cite is May 1896, and it doesn't provide much meaning.

In 1846, Edward Lear's book of "nonsense verse" came out. In Judy: The

London Serio-Comic Journal of 23 October 1895, pg. 193, there are four

"Romantic Rhymes" starting "Quoth a musical Old Maid of Lee," "A certain

masher of Pandy," "A bloodthirsty brigand of Greece," and "'Observe,' cried a

man from Penang." In Judy's Almanac for July 1894, it's called a "rhymelet."

In FUN (London) of 15 January 1895, pg. 91, it's titled "Geography in

the Nursery." In FUN of 14 January 1896, it's "Nursery Rhymes."

The earliest "Limerick stanza" is a month away from OED's "Limerick" and

is in Judy of 24 June 1896, pg. 615, col. 1, in a story about the "Guest of

the Hour: The G. O. M.":

...I propose to call 'Recreations of a Retired Life.' It's a collection

of little poems scribbled on spoiled post-cards, and mainly autobiographical

in character, though not invariably so. The metre is presumably an Irish

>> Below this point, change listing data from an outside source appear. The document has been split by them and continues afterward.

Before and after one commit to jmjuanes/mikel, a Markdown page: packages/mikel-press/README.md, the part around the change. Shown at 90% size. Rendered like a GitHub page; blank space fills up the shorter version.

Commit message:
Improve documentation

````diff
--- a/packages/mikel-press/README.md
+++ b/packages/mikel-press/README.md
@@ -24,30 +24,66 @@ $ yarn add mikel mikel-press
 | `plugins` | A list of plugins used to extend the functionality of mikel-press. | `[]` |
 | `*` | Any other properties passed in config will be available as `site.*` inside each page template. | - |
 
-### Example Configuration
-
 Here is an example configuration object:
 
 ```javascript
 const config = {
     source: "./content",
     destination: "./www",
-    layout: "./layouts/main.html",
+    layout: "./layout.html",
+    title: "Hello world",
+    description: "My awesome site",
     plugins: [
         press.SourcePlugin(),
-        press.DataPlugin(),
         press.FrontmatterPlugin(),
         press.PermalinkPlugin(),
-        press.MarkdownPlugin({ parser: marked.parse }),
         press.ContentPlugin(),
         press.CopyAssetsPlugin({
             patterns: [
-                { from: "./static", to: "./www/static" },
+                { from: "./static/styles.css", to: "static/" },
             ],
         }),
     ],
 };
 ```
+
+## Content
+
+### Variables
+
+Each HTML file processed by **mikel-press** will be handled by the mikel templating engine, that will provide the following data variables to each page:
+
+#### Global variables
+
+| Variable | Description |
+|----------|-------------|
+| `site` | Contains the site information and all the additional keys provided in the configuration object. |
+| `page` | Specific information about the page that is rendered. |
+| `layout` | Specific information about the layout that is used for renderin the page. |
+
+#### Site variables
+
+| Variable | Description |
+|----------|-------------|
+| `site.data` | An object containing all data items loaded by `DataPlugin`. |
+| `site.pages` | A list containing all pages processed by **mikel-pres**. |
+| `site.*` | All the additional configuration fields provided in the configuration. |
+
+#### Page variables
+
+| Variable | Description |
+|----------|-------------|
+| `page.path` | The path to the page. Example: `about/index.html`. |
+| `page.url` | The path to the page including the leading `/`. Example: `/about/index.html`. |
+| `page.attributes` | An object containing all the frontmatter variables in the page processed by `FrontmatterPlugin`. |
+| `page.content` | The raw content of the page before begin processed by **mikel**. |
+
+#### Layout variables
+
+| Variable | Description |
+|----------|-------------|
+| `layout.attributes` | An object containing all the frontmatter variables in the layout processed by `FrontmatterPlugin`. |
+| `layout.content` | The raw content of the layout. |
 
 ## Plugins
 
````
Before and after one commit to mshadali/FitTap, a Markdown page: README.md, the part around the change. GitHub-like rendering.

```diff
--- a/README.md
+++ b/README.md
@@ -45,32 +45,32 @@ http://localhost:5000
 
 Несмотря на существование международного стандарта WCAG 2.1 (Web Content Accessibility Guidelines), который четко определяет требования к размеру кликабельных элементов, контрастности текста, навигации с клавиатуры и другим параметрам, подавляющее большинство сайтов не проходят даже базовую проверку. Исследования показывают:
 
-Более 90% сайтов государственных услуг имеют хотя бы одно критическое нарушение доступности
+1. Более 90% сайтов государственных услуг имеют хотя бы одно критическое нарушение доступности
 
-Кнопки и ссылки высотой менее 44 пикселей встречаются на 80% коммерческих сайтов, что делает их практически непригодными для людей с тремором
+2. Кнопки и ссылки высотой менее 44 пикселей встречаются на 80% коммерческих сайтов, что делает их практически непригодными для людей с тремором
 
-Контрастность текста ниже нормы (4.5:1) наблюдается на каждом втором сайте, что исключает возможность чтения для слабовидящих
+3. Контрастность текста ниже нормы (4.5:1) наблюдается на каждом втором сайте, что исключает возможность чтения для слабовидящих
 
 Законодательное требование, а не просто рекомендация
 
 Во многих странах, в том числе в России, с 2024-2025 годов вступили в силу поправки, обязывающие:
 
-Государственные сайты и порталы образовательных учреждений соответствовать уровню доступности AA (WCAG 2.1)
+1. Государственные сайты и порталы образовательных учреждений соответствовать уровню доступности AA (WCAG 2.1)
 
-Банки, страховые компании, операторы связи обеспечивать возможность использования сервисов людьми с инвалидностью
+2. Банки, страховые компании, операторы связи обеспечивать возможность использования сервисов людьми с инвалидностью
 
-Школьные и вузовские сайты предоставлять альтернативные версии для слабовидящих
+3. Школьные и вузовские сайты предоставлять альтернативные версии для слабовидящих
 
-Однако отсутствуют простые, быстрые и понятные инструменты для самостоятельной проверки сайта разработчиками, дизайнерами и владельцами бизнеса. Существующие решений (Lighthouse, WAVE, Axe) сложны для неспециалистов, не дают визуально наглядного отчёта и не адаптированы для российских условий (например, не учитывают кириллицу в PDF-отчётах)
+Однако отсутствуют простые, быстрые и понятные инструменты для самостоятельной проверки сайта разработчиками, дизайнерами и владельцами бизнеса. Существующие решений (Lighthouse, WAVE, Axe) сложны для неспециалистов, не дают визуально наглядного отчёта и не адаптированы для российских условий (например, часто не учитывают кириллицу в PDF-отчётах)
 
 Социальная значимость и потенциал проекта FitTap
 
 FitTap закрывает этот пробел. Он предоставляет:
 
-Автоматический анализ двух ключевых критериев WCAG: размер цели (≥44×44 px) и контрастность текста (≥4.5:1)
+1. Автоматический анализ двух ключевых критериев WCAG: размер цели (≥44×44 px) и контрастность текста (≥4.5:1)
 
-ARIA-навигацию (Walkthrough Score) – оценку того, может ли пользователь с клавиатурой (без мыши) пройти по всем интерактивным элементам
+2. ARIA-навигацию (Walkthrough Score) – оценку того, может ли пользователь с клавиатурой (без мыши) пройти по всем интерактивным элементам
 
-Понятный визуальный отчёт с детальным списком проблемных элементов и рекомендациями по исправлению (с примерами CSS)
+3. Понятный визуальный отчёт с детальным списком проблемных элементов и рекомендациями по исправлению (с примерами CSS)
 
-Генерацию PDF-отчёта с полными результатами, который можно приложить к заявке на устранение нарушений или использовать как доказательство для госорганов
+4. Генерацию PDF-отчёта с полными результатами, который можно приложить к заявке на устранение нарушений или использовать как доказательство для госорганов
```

one, commonly called the "Limerick stanza." It does not occur in Horace.

Shall I begin?"

"If you please," said Judy eagerly.

The young men were also eager.

The Ancient arranged a bundle of post-cards on the table, and then,

selecting one, proceeded to read aloud, with fine elocution :--

"There lives an old Woodman in Wales

Who cut Parliamentary pales,

And fled from the bustle

Of politic tussle

To annotate nursery tales."

"Therein," said Judy, "I find at least one essential of great

poetry--Truth. Pray proceed." ...